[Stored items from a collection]
┌──
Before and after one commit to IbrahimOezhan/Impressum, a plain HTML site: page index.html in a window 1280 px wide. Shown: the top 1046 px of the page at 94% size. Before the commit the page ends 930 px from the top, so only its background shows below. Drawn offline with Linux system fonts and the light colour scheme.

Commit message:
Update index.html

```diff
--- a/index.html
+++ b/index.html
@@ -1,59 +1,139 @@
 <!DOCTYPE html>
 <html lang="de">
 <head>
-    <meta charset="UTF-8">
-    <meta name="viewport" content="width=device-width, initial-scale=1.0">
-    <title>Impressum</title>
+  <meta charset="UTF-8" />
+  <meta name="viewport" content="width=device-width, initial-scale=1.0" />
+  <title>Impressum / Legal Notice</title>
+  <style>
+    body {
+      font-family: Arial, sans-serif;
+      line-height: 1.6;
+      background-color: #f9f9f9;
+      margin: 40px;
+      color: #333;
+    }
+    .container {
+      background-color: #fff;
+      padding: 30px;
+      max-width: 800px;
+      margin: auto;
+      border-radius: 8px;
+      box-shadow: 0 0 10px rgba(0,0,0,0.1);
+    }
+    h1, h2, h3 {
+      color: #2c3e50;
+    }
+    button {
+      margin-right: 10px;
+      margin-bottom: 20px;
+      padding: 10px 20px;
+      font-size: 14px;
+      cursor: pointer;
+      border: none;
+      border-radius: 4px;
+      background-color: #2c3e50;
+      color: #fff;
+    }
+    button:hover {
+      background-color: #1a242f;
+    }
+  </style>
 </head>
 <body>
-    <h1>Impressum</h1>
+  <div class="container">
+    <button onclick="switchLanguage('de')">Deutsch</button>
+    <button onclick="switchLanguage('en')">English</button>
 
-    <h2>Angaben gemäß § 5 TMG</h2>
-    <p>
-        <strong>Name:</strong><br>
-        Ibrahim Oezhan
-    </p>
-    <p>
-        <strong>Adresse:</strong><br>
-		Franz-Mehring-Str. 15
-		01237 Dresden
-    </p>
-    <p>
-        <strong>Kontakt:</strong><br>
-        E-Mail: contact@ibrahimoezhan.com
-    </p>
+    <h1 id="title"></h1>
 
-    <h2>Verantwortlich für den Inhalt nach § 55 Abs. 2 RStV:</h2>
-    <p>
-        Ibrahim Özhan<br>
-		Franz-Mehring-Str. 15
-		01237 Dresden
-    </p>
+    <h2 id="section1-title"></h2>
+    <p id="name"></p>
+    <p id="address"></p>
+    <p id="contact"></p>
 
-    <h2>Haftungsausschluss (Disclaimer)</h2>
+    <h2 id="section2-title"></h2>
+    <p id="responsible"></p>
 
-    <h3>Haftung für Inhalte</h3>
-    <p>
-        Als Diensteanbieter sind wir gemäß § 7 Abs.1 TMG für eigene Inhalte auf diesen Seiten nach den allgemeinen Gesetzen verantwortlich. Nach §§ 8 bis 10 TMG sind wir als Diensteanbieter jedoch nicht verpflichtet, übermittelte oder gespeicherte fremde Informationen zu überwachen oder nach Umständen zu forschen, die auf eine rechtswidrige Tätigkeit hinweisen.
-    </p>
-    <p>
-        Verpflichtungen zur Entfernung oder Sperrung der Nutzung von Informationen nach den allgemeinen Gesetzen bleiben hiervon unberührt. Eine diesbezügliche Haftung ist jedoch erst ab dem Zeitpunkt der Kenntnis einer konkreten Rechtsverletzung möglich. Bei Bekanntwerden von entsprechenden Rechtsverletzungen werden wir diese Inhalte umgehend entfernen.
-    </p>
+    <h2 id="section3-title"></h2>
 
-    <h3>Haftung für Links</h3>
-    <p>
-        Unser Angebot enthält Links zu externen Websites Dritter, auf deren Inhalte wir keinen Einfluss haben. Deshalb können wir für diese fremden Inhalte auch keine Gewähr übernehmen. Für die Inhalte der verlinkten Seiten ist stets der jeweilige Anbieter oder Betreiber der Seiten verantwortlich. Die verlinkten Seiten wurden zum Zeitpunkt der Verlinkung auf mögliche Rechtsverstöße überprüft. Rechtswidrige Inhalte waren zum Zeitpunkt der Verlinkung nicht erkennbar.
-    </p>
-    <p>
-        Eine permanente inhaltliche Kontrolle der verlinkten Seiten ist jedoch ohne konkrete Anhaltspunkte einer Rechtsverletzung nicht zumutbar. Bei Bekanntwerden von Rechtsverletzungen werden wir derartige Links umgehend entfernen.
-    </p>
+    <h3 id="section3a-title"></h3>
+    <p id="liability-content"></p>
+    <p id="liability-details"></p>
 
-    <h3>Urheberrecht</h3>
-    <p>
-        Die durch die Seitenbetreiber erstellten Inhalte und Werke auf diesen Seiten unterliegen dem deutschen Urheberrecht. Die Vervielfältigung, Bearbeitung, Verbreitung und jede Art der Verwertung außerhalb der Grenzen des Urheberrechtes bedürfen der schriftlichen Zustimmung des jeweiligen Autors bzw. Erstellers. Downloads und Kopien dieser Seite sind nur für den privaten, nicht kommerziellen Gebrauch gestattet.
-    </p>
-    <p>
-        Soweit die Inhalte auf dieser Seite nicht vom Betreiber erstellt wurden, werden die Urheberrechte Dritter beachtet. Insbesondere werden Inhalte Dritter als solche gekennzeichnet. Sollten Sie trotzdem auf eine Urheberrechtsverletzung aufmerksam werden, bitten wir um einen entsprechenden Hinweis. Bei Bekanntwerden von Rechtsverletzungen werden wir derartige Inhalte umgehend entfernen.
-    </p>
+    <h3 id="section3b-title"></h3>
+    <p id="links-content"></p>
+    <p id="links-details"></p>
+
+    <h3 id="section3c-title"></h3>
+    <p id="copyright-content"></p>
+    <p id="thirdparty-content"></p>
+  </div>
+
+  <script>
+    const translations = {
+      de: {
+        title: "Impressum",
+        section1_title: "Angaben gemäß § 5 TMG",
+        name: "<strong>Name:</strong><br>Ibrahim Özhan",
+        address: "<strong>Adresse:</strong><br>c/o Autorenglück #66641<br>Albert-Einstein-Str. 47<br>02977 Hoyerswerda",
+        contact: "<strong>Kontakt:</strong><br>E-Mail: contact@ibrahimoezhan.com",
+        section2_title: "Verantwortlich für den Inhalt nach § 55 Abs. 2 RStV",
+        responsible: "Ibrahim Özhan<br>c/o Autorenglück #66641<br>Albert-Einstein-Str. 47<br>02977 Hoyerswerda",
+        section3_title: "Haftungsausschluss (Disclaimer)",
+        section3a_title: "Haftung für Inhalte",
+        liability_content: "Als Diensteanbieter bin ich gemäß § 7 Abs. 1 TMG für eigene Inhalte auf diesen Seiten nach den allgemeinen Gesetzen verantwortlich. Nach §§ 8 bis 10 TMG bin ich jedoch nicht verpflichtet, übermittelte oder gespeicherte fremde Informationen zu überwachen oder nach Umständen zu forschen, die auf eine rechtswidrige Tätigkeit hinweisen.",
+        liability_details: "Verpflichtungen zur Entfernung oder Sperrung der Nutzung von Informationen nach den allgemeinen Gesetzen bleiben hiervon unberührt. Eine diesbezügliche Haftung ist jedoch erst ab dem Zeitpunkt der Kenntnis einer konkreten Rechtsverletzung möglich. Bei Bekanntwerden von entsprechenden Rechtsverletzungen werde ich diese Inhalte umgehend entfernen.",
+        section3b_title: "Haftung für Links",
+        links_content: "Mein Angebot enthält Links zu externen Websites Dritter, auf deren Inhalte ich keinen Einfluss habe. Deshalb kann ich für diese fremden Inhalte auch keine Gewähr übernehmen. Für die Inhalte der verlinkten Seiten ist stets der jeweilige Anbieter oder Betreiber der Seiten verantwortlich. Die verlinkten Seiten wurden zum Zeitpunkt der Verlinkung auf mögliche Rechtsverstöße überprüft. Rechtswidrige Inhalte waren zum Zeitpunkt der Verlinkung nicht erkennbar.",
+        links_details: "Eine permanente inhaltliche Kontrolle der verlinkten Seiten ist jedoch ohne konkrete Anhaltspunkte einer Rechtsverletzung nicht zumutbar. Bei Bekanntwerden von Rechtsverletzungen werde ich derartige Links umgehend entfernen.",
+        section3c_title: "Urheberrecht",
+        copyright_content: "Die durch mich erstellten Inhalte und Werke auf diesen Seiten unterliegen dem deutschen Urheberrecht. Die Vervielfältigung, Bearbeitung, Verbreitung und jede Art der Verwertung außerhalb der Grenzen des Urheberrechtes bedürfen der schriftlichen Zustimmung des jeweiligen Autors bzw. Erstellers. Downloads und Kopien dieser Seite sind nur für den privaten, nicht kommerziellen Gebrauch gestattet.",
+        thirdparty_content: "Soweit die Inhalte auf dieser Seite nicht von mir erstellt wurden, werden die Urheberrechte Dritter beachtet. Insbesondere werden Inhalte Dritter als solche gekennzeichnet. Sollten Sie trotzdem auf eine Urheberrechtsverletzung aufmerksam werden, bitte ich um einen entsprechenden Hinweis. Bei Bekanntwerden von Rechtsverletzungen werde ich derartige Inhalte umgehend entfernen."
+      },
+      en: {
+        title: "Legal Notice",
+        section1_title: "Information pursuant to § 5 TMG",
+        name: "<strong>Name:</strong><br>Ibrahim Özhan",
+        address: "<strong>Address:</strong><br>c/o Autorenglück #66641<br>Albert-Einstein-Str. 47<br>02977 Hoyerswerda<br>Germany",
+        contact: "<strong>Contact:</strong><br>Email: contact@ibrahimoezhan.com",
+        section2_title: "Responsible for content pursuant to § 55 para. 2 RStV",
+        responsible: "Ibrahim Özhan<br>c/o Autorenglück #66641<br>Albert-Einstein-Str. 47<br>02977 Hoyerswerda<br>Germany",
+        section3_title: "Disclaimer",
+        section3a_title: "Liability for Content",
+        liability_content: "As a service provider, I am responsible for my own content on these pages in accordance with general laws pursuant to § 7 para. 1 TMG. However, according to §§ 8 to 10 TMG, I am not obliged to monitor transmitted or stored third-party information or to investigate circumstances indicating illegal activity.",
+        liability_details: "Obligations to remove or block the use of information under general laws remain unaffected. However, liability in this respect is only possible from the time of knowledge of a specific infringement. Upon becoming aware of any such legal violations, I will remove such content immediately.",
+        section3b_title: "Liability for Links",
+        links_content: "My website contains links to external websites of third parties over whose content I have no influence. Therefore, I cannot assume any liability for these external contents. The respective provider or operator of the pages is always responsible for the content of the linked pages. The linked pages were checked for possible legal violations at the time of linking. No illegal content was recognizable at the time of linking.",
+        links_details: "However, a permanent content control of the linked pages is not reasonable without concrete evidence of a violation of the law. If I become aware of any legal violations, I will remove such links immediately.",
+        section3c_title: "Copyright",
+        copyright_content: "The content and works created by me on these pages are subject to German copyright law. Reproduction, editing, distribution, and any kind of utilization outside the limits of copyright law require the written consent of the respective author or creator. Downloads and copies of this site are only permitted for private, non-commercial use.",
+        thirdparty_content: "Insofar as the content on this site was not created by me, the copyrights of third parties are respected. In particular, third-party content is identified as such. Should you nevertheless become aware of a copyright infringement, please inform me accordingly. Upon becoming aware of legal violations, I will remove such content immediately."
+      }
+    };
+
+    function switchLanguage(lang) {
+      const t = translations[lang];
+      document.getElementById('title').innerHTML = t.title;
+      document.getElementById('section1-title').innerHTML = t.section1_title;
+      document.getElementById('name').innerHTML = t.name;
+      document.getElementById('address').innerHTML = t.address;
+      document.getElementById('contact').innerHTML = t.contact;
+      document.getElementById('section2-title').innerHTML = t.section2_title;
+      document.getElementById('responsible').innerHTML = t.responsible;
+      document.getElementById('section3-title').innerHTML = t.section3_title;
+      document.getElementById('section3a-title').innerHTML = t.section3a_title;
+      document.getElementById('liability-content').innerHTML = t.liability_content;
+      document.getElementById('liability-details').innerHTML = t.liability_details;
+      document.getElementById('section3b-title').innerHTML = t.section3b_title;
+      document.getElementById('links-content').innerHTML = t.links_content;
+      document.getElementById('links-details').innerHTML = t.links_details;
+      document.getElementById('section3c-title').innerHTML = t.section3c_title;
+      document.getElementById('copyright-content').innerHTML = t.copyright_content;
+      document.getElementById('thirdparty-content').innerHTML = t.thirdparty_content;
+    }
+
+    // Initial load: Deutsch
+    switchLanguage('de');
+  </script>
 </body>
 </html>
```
└──
┌──
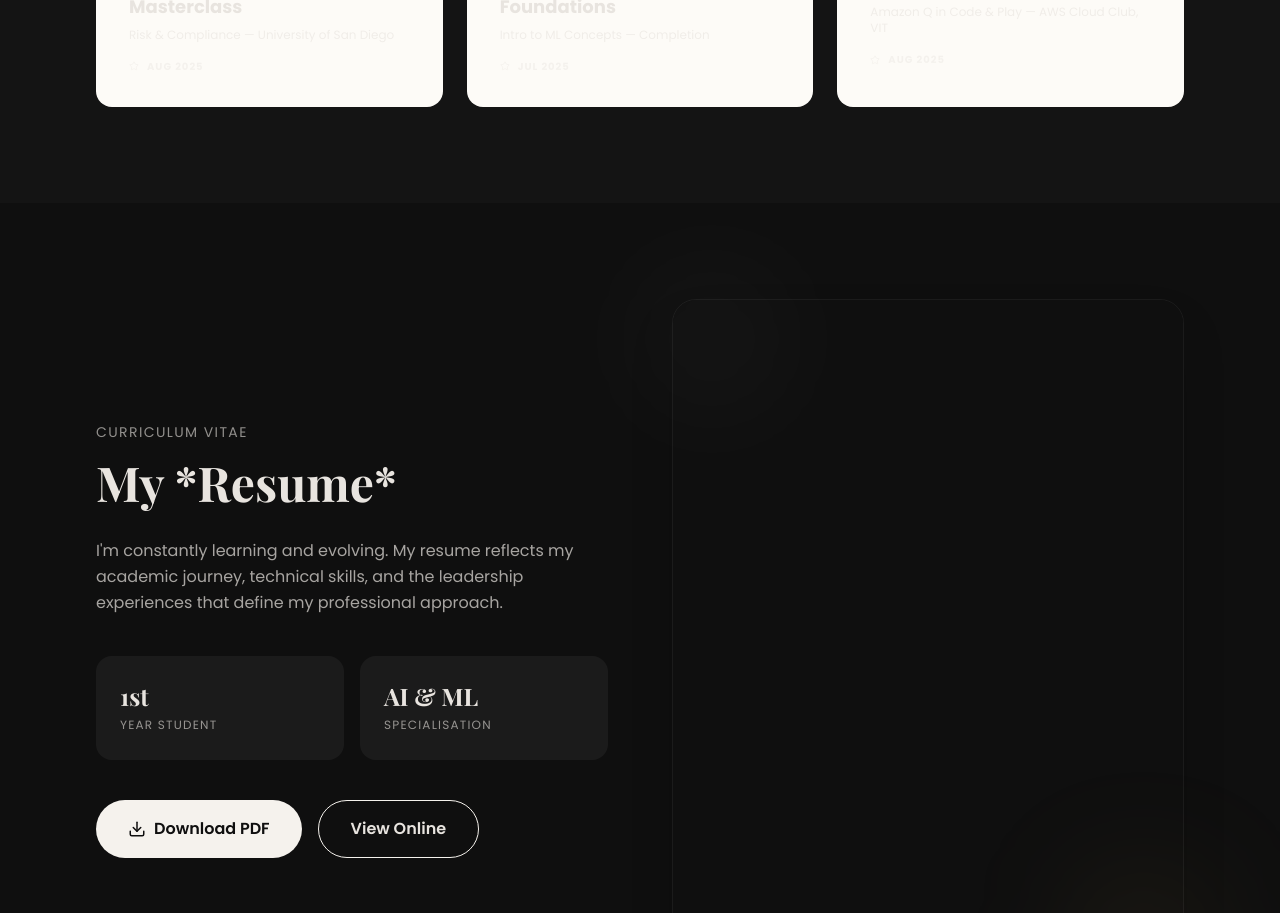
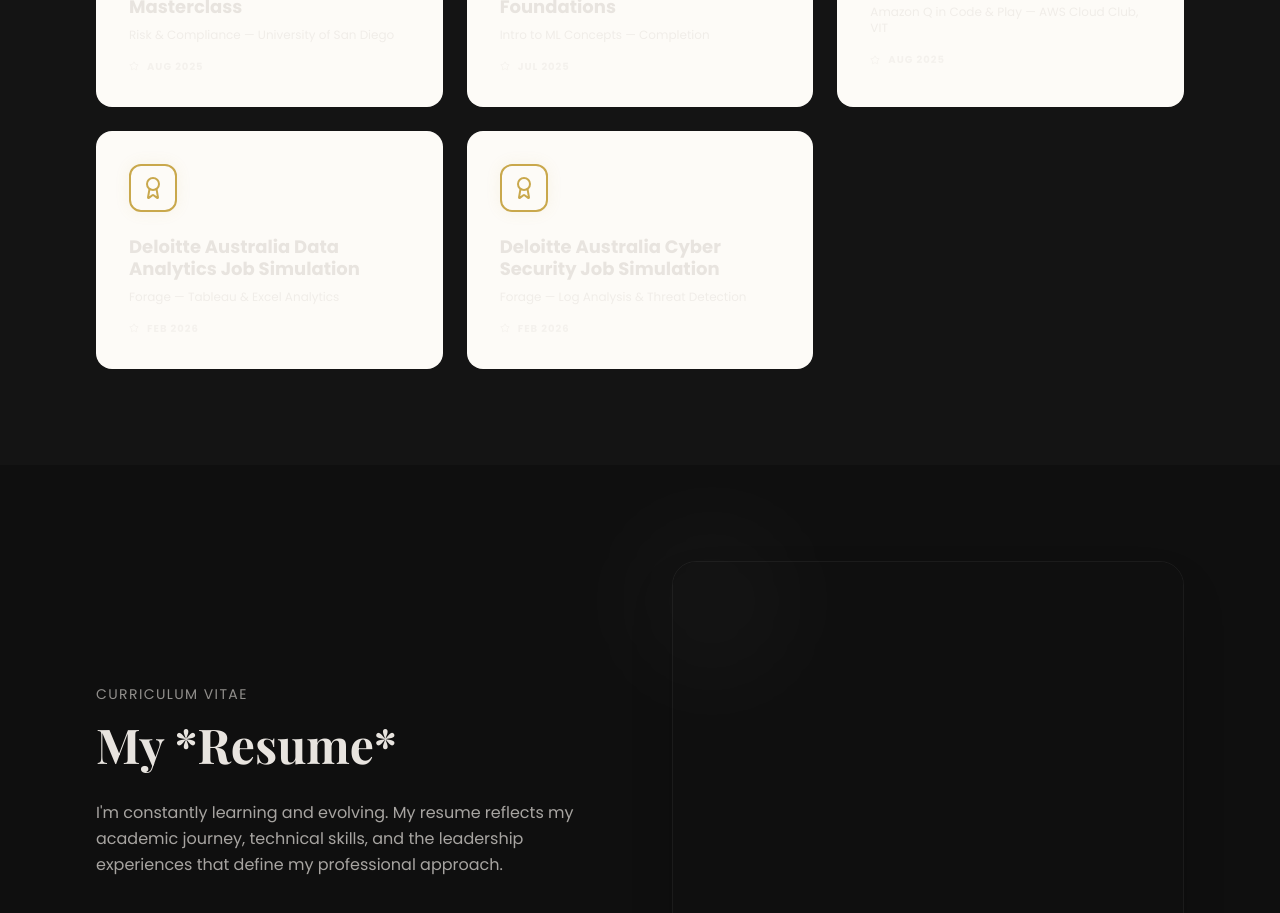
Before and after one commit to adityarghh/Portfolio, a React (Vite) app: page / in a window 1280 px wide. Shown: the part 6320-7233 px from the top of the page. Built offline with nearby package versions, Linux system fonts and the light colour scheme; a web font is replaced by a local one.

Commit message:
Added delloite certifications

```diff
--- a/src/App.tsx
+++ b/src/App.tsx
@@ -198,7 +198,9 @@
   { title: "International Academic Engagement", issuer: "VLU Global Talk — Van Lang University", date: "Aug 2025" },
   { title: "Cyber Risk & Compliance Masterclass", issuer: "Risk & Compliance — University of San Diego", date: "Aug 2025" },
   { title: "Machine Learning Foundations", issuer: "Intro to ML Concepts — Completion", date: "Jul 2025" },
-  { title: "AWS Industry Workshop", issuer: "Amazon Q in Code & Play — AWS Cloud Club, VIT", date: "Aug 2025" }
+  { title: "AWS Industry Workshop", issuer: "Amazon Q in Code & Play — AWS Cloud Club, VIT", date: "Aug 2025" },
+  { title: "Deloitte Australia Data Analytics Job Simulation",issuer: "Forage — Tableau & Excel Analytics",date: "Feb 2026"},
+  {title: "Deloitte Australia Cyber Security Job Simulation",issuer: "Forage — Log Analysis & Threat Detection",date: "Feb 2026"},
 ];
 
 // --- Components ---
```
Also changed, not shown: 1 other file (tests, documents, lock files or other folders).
└──
┌──
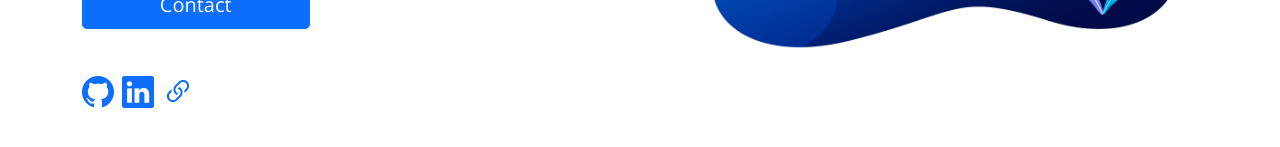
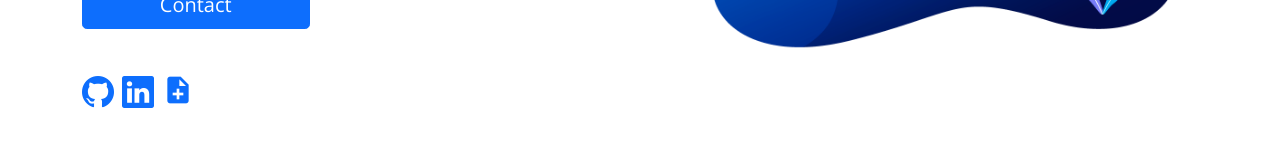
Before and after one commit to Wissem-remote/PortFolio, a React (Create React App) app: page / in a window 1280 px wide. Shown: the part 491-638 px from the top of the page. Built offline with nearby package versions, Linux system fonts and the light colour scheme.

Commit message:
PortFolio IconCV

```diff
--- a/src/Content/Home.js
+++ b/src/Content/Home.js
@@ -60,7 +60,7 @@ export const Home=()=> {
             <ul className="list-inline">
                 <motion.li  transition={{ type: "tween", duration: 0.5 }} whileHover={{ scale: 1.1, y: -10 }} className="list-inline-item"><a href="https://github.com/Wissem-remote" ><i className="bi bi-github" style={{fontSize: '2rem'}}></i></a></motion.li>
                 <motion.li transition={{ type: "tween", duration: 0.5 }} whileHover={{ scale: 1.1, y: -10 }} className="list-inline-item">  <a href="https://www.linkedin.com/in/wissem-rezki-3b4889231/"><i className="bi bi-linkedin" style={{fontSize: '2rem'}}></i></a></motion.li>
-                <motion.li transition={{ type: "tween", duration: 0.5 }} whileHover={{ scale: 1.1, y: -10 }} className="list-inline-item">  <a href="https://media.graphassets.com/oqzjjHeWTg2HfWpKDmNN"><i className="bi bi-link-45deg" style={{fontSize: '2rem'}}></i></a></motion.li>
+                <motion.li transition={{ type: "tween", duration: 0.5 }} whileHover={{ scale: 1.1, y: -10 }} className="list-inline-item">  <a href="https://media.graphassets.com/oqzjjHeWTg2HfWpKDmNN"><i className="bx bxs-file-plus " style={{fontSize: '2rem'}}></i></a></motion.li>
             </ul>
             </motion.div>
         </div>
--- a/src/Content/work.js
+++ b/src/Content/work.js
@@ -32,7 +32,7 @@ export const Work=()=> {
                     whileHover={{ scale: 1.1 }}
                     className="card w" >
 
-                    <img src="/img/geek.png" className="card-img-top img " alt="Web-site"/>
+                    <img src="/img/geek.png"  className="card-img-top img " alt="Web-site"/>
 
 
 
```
└──
▸ Task details
Gather up every line in the data above that contains the word "contact", copying each one.

▸ Answer section
-        E-Mail: contact@ibrahimoezhan.com
+    <p id="contact"></p>
+        contact: "<strong>Kontakt:</strong><br>E-Mail: contact@ibrahimoezhan.com",
+        contact: "<strong>Contact:</strong><br>Email: contact@ibrahimoezhan.com",
+      document.getElementById('contact').innerHTML = t.contact;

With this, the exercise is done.